FRAILTY EXISTS IN YOUNGER ADULTS ADMITTED AS SURGICAL EMERGENCY LEADING TO ADVERSE OUTCOMES
R. Smart, B. Carter, J. McGovern, S. Luckman, A. Connelly, J. Hewitt, T. Quasim, S. Moug
J Frailty Aging 2017;6(4):219-223Show summaryHide summary
Background: Frailty is prevalent in the older adult population (≥65 years of age) and results in adverse outcomes in the emergency general surgical population. Objective: To determine whether frailty exists in the younger adult emergency surgical population (<65 years) and what influence frailty may have on patient related outcomes. Design: Prospective observational cohort study. Setting: Emergency general surgical admissions. Participants: All patients ≥40 years divided into 2 groups: younger adults (40-64.9 years) and older adult comparative group (≥65). Measurements: Over a 6-month time frame the following data was collected: demographics; Scottish Index of Multiple Deprivation (SIMD); blood markers; multi-morbidities, polypharmacy and cognition. Frailty was assessed by completion of the Canadian Study of Health and Ageing (CSHA). Each patient was followed up for 90 days to allow determination of length of stay, re-admission and mortality. Results: 82 young adults were included and the prevalence of frailty was 16% (versus older adults 38%; p=0.001) and associated with: multi-morbidity; poly-pharmacy; cognitive impairment; and deprivation. Frailty in older adults was only significantly associated with increasing age. Conclusions: This novel study has found that frailty exists in 16% of younger adults admitted to emergency general surgical units, potentially leading to adverse short and long-term outcomes. Strategies need to be developed that identify and treat frailty in this vulnerable younger adult population.

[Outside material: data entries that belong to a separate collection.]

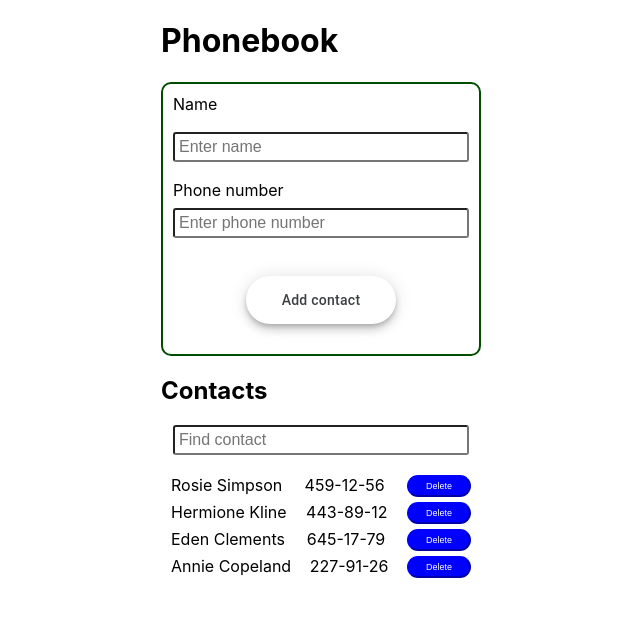
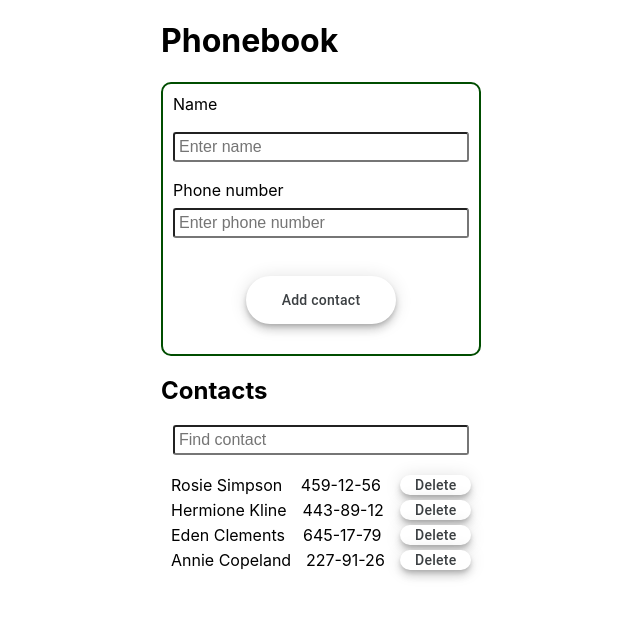
Before and after one commit to olya4e/goit-react-hw-02-phonebook, a React (Create React App) app: page / in a window 1280 px wide. Shown: the top 618 px of the page, without its empty margins (319-959 px from the left). Built offline with nearby package versions, Linux system fonts and the light colour scheme.

Commit message:
added Notiflix

```diff
--- a/package.json
+++ b/package.json
@@ -8,6 +8,7 @@
     "@testing-library/react": "^12.1.4",
     "@testing-library/user-event": "^13.5.0",
     "nanoid": "^4.0.0",
+    "notiflix": "^3.2.5",
     "prop-types": "^15.8.1",
     "react": "^18.1.0",
     "react-dom": "^18.1.0",
--- a/src/components/App.jsx
+++ b/src/components/App.jsx
@@ -4,6 +4,7 @@
 import { ContactList } from "./ContactList/ContactList"
 import { Filter } from "./Filter/Filter";
 import { nanoid } from "nanoid";
+import Notiflix from 'notiflix'
 
 export class App extends Component {
   state = {
@@ -27,7 +28,7 @@
     contacts.map((contact) =>{
       if (contact.name.toLowerCase() === name.toLowerCase()) {
       isAdded=true
-       return alert(`${name} is already in contacts`)
+       Notiflix.Notify.info(`${name} is already in contacts`)
       }
       return null
     })
--- a/src/components/ContactItem/ContactItem.module.css
+++ b/src/components/ContactItem/ContactItem.module.css
@@ -6,12 +6,44 @@
     padding: 0;
 }
 .deleteBtn{
-    padding: 4px;
-    margin: 0;
-    width: 64px;
-    font-size: 9px;
-    border-radius: 15px;
-    border-color: blue;
-    background-color: blue;
-    color: white;
+    display: block;
+    align-items: center;
+    appearance: none;
+    background-color: #fff;
+    border-radius: 24px;
+    border-style: none;
+    box-shadow: rgba(0, 0, 0, .2) 0 3px 5px -1px, rgba(0, 0, 0, .14) 0 6px 10px 0, rgba(0, 0, 0, .12) 0 1px 18px 0;
+    box-sizing: border-box;
+    color: #3c4043;
+    cursor: pointer;
+    fill: currentcolor;
+    font-family: "Google Sans", Roboto, Arial, sans-serif;
+    font-size: 14px;
+    font-weight: 500;
+    justify-content: center;
+    letter-spacing: .25px;
+    line-height: normal;
+    overflow: visible;
+    padding: 2px 15px;
+    position: relative;
+    text-align: center;
+    text-transform: none;
+    transition: box-shadow 280ms cubic-bezier(.4, 0, .2, 1), opacity 15ms linear 30ms, transform 270ms cubic-bezier(0, 0, .2, 1) 0ms;
+    touch-action: manipulation;
+    will-change: transform, opacity;
+    z-index: 0;
 }
+.deleteBtn:hover {
+    background: #F6F9FE;
+    color: #174ea6;
+}
+
+.deleteBtn:active {
+    box-shadow: 0 4px 4px 0 rgb(60 64 67 / 30%), 0 8px 12px 6px rgb(60 64 67 / 15%);
+    outline: none;
+}
+
+.deleteBtn:focus {
+    outline: none;
+    border: 2px solid #4285f4;
+}
```
Also changed, not shown: 1 other file (tests, documents, lock files or other folders).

R. Smart ; B. Carter ; J. McGovern ; S. Luckman ; A. Connelly ; J. Hewitt ; T. Quasim ; S. Moug (2017): Frailty exists in younger adults admitted as surgical emergency leading to adverse outcomes. The Journal of Frailty and Aging (JFA). http://dx.doi.org/10.14283/jfa.2017.28
MEASURING FRAILTY AMONG OLDER PEOPLE: FURTHER EVALUATION OF THE BRODY FRAILTY INDEX
J Frailty Aging 2017;6(4):224-227Show summaryHide summary
Background & Objective: The study aimed to evaluate the predictive validity of the Brody self-report frailty index among older people. Design, setting & measurements: A longitudinal cohort study (2-years) conducted in Sweden, which included 1141 respondents, aged 65–103 years. Data were collected during 2011-2013 through a postal questionnaire with questions about demographic data, living conditions, self-reported health, ADL dependency (ADL-staircase) and frailty (the Brody frailty index). Results: The total sample was comprised of 53 percent women and the mean age was 74.5 years (SD 7.0). The mean frailty index score at baseline was 0.12 and increased with higher age (rs= 0.819) as well as with increased ADL dependency (rs = 0.740). The analyses showed high percentage of correctly classified cases (97.1-98.2), high specificity (98.1-98.4) but low sensitivity (22.2-66.7). Conclusion: The self-report frailty index seems to be a valid measure of current frailty, but its predictive validity was found to be non-acceptable especially regarding the instrument’s sensitivity. Such instrument can be useful to predict frailty and allocate resources in the care of older people.
U. Jakobsson (2017): Measuring frailty among older people: further evaluation of the Brody frailty index. The Journal of Frailty and Aging (JFA). http://dx.doi.org/10.14283/jfa.2017.41